Someone who isn’t noticeably quiet is Professor Devi Sridhar, a member of the Scottish Government’s Covid-19 Advisory Group. On Saturday, she tweeted that ‘it is the tragedy of history that when a serious pandemic hit the world where leadership & good governance were required, Donald Trump was US President & Boris Johnson was UK Prime Minister’. When opposition politicians objected to her political intervention, Prof Sridhar complained of ‘cheap attacks’ on ‘an independent academic’ and went on to add: ‘Scotland is now doing well in its response to COVID-19 which seems to anger anti-Scottish, pro-UK people (‘unionists’).’ She has since deleted and been forced to apologise for these tweets.

Earlier in the week, the academic tweeted: ‘Truly fed up with the number of people saying “Zero COVID” is not possible. Scottish govt, local public health boards & the public have shown that it’s totally possible & there’s a better way than lockdown and release cycles. But England has to cooperate with this strategy too.’

When a member of the public replied accusing her of ‘playing politics’, she responded: ‘How can anyone living here want Scotland to fail?’

Prof Sridhar is entitled to express her political opinions and the fact she advises the Scottish Government should not be used to silence her criticism of Boris Johnson. The Tory MSPs who had a go at her for doing so would be among the first to object in the highly unlikely event that SNP politicians, famed for their pluralistic instincts, went after an academic not to their liking. She is also volunteering her expertise at a time when she could retail it for top dollar and deserves gratitude for her spirit of public service.

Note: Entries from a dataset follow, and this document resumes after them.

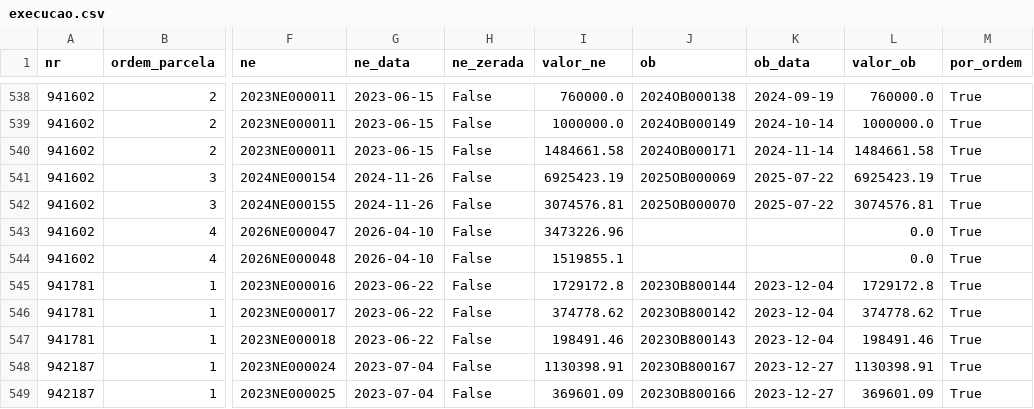
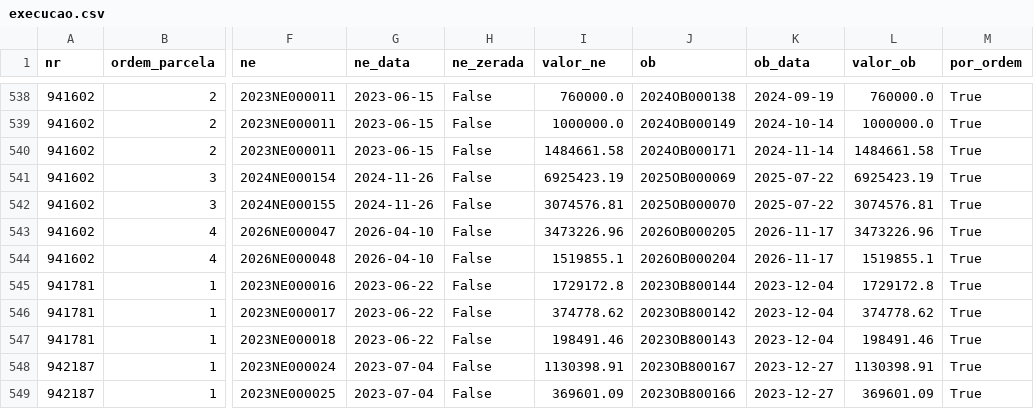
Before and after one commit to CleytonDM/painel-cisternas, a CSV file: dados/execucao.csv, drawn as a sheet; only a part is shown, gaps mark what is left out; the diff names each change by its address in the sheet, - before the commit and + after, or states it on an @@ line.

```diff
--- a/dados/execucao.csv
+++ b/dados/execucao.csv
-J543 (ob): (empty)
+J543 (ob): 2026OB000205
-K543:K544 (ob_data): (empty)
+K543:K544 (ob_data): 2026-11-17
-L543 (valor_ob): 0.0
+L543 (valor_ob): 3473226.96
-J544 (ob): (empty)
+J544 (ob): 2026OB000204
-L544 (valor_ob): 0.0
+L544 (valor_ob): 1519855.1
```
Also changed, not shown: dados/empenhos.csv, dados/historico_saldo.csv, 6 other files.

However, when she brands ‘unionists’ (half the Scottish population) ‘anti-Scottish’, and appears to imply that others want their country to fail, she echoes the McCarthyite demagoguery routinely deployed by the ruling Scottish elite, to which she clearly feels herself drawn. Scotland does not consist of patriots and traitors, and supporters of the opposition are not angered by reductions in infection rates and deaths. No one should try to stop Prof Sridhar speaking but she might be advised to stop herself.

Speaking of her right to freely express her opinion, regular readers might remember Edinburgh University’s Global Chair in Public Health from a curious incident last month. On July 16, Prof Sridhar tweeted her ‘personal view’ that ‘schools should re-open as normally as possible (kids back full-time & able to play/interact together)’. At the time, this ran counter to the SNP government’s position, which was that children should only return part-time. Funnily enough, the very next day, Prof Sridhar changed her mind and tweeted that she was ‘completely aligned’ with Nicola Sturgeon, who ‘has kids (& teachers, parents) best interest in mind so better to go slowly’.

Now that she has been saved from the clutches of wrongthink, Prof Sridhar is a hero for telling it like it is about those self-loathing Unionists. The Scottish establishment loves a convert and it thinks it's found one.